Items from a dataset
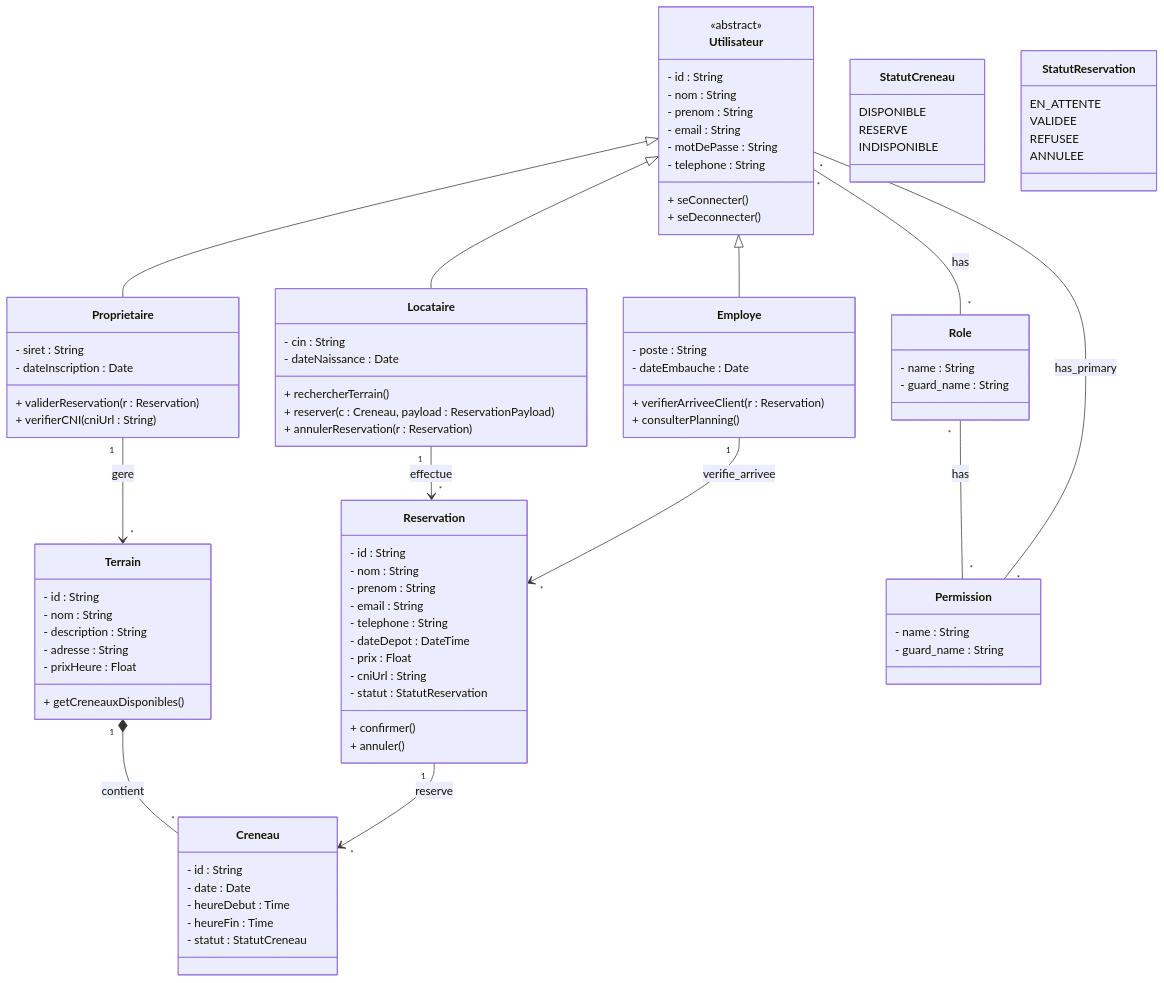
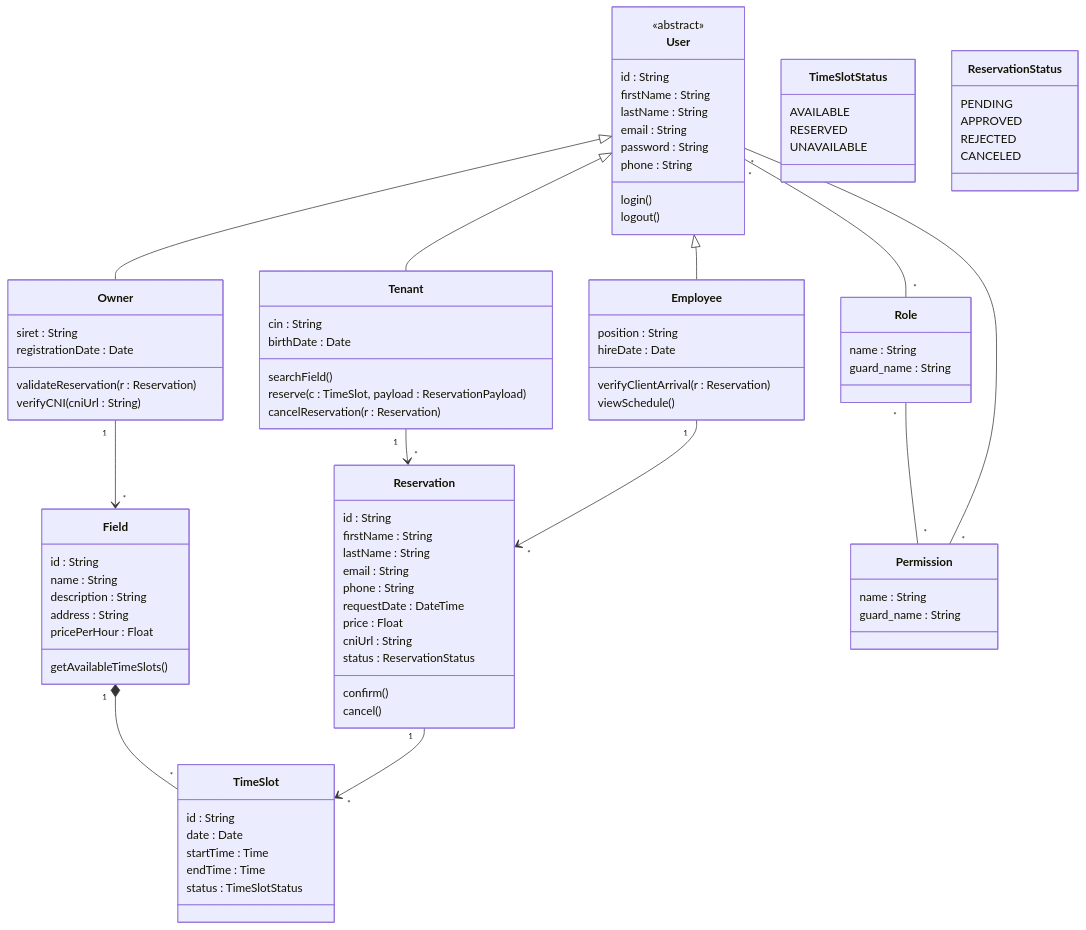
One commit to Adnane-x87/ProMatch changed the diagram in Analyse/diagramme-de-classe/diagramme-classe.mmd. Above: the diagram before and after it, drawn with Mermaid. The commit also changed 1 other file, not shown here.

Commit message:
Refactor class diagram: update class names and relationships for consistency

```diff
--- a/Analyse/diagramme-de-classe/diagramme-classe.mmd
+++ b/Analyse/diagramme-de-classe/diagramme-classe.mmd
@@ -1,109 +1,109 @@
 classDiagram
-%% Classes Utilisateur et ses sous-classes
-class Utilisateur {
+
+class User {
     <<abstract>>
-    - id : String
-    - nom : String
-    - prenom : String
-    - email : String
-    - motDePasse : String
-    - telephone : String
-    + seConnecter()
-    + seDeconnecter()
+    id : String
+    firstName : String
+    lastName : String
+    email : String
+    password : String
+    phone : String
+    login()
+    logout()
 }
 
-class Proprietaire {
-    - siret : String
-    - dateInscription : Date
-    + validerReservation(r : Reservation)
-    + verifierCNI(cniUrl : String)
+class Owner {
+    siret : String
+    registrationDate : Date
+    validateReservation(r : Reservation)
+    verifyCNI(cniUrl : String)
 }
 
-class Locataire {
-    - cin : String
-    - dateNaissance : Date
-    + rechercherTerrain()
-    + reserver(c : Creneau, payload : ReservationPayload)
-    + annulerReservation(r : Reservation)
+class Tenant {
+    cin : String
+    birthDate : Date
+    searchField()
+    reserve(c : TimeSlot, payload : ReservationPayload)
+    cancelReservation(r : Reservation)
 }
 
-class Employe {
-    - poste : String
-    - dateEmbauche : Date
-    + verifierArriveeClient(r : Reservation)
-    + consulterPlanning()
+class Employee {
+    position : String
+    hireDate : Date
+    verifyClientArrival(r : Reservation)
+    viewSchedule()
 }
 
-Utilisateur <|-- Proprietaire
-Utilisateur <|-- Locataire
-Utilisateur <|-- Employe
+User <|-- Owner
+User <|-- Tenant
+User <|-- Employee
 
-%% Classe Terrain et Creneau
-class Terrain {
-    - id : String
-    - nom : String
-    - description : String
-    - adresse : String
-    - prixHeure : Float
-    + getCreneauxDisponibles()
+
+class Field {
+    id : String
+    name : String
+    description : String
+    address : String
+    pricePerHour : Float
+    getAvailableTimeSlots()
 }
 
-class Creneau {
-    - id : String
-    - date : Date
-    - heureDebut : Time
-    - heureFin : Time
-    - statut : StatutCreneau
+class TimeSlot {
+    id : String
+    date : Date
+    startTime : Time
+    endTime : Time
+    status : TimeSlotStatus
 }
 
-class StatutCreneau {
-    DISPONIBLE
-    RESERVE
-    INDISPONIBLE
+class TimeSlotStatus {
+    AVAILABLE
+    RESERVED
+    UNAVAILABLE
 }
 
-Terrain "1" *-- "*" Creneau : contient
+Field "1" *-- "*" TimeSlot
 
-%% Classe Reservation
+
 class Reservation {
-    - id : String
-    - nom : String
-    - prenom : String
-    - email : String
-    - telephone : String
-    - dateDepot : DateTime
-    - prix : Float
-    - cniUrl : String
-    - statut : StatutReservation
-    + confirmer()
-    + annuler()
+    id : String
+    firstName : String
+    lastName : String
+    email : String
+    phone : String
+    requestDate : DateTime
+    price : Float
+    cniUrl : String
+    status : ReservationStatus
+    confirm()
+    cancel()
 }
 
-class StatutReservation {
-    EN_ATTENTE
-    VALIDEE
-    REFUSEE
-    ANNULEE
+class ReservationStatus {
+    PENDING
+    APPROVED
+    REJECTED
+    CANCELED
 }
 
-Locataire "1" --> "*" Reservation : effectue
-Reservation "1" --> "*" Creneau : reserve
-Employe "1" --> "*" Reservation : verifie_arrivee
+Tenant "1" --> "*" Reservation
+Reservation "1" --> "*" TimeSlot
+Employee "1" --> "*" Reservation
 
-%% Classes Role et Permission
+
 class Role {
-    - name : String
-    - guard_name : String
+    name : String
+    guard_name : String
 }
 
 class Permission {
-    - name : String
-    - guard_name : String
+    name : String
+    guard_name : String
 }
 
-Utilisateur "*" -- "*" Role : has
-Role "*" -- "*" Permission : has
-Utilisateur "*" -- "*" Permission : has_primary
+User "*" -- "*" Role
+Role "*" -- "*" Permission
+User "*" -- "*" Permission
 
-%% Proprietaire gère les terrains
-Proprietaire "1" --> "*" Terrain : gere
+
+Owner "1" --> "*" Field
```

• **What you have to do**:
Although the records hold pictures, return only what remains, word for word.

• **Solution to this task**:
One commit to Adnane-x87/ProMatch changed the diagram in Analyse/diagramme-de-classe/diagramme-classe.mmd. Above: the diagram before and after it, drawn with Mermaid. The commit also changed 1 other file, not shown here.

Commit message:
Refactor class diagram: update class names and relationships for consistency

```diff
--- a/Analyse/diagramme-de-classe/diagramme-classe.mmd
+++ b/Analyse/diagramme-de-classe/diagramme-classe.mmd
@@ -1,109 +1,109 @@
 classDiagram
-%% Classes Utilisateur et ses sous-classes
-class Utilisateur {
+
+class User {
     <<abstract>>
-    - id : String
-    - nom : String
-    - prenom : String
-    - email : String
-    - motDePasse : String
-    - telephone : String
-    + seConnecter()
-    + seDeconnecter()
+    id : String
+    firstName : String
+    lastName : String
+    email : String
+    password : String
+    phone : String
+    login()
+    logout()
 }
 
-class Proprietaire {
-    - siret : String
-    - dateInscription : Date
-    + validerReservation(r : Reservation)
-    + verifierCNI(cniUrl : String)
+class Owner {
+    siret : String
+    registrationDate : Date
+    validateReservation(r : Reservation)
+    verifyCNI(cniUrl : String)
 }
 
-class Locataire {
-    - cin : String
-    - dateNaissance : Date
-    + rechercherTerrain()
-    + reserver(c : Creneau, payload : ReservationPayload)
-    + annulerReservation(r : Reservation)
+class Tenant {
+    cin : String
+    birthDate : Date
+    searchField()
+    reserve(c : TimeSlot, payload : ReservationPayload)
+    cancelReservation(r : Reservation)
 }
 
-class Employe {
-    - poste : String
-    - dateEmbauche : Date
-    + verifierArriveeClient(r : Reservation)
-    + consulterPlanning()
+class Employee {
+    position : String
+    hireDate : Date
+    verifyClientArrival(r : Reservation)
+    viewSchedule()
 }
 
-Utilisateur <|-- Proprietaire
-Utilisateur <|-- Locataire
-Utilisateur <|-- Employe
+User <|-- Owner
+User <|-- Tenant
+User <|-- Employee
 
-%% Classe Terrain et Creneau
-class Terrain {
-    - id : String
-    - nom : String
-    - description : String
-    - adresse : String
-    - prixHeure : Float
-    + getCreneauxDisponibles()
+
+class Field {
+    id : String
+    name : String
+    description : String
+    address : String
+    pricePerHour : Float
+    getAvailableTimeSlots()
 }
 
-class Creneau {
-    - id : String
-    - date : Date
-    - heureDebut : Time
-    - heureFin : Time
-    - statut : StatutCreneau
+class TimeSlot {
+    id : String
+    date : Date
+    startTime : Time
+    endTime : Time
+    status : TimeSlotStatus
 }
 
-class StatutCreneau {
-    DISPONIBLE
-    RESERVE
-    INDISPONIBLE
+class TimeSlotStatus {
+    AVAILABLE
+    RESERVED
+    UNAVAILABLE
 }
 
-Terrain "1" *-- "*" Creneau : contient
+Field "1" *-- "*" TimeSlot
 
-%% Classe Reservation
+
 class Reservation {
-    - id : String
-    - nom : String
-    - prenom : String
-    - email : String
-    - telephone : String
-    - dateDepot : DateTime
-    - prix : Float
-    - cniUrl : String
-    - statut : StatutReservation
-    + confirmer()
-    + annuler()
+    id : String
+    firstName : String
+    lastName : String
+    email : String
+    phone : String
+    requestDate : DateTime
+    price : Float
+    cniUrl : String
+    status : ReservationStatus
+    confirm()
+    cancel()
 }
 
-class StatutReservation {
-    EN_ATTENTE
-    VALIDEE
-    REFUSEE
-    ANNULEE
+class ReservationStatus {
+    PENDING
+    APPROVED
+    REJECTED
+    CANCELED
 }
 
-Locataire "1" --> "*" Reservation : effectue
-Reservation "1" --> "*" Creneau : reserve
-Employe "1" --> "*" Reservation : verifie_arrivee
+Tenant "1" --> "*" Reservation
+Reservation "1" --> "*" TimeSlot
+Employee "1" --> "*" Reservation
 
-%% Classes Role et Permission
+
 class Role {
-    - name : String
-    - guard_name : String
+    name : String
+    guard_name : String
 }
 
 class Permission {
-    - name : String
-    - guard_name : String
+    name : String
+    guard_name : String
 }
 
-Utilisateur "*" -- "*" Role : has
-Role "*" -- "*" Permission : has
-Utilisateur "*" -- "*" Permission : has_primary
+User "*" -- "*" Role
+Role "*" -- "*" Permission
+User "*" -- "*" Permission
 
-%% Proprietaire gère les terrains
-Proprietaire "1" --> "*" Terrain : gere
+
+Owner "1" --> "*" Field
```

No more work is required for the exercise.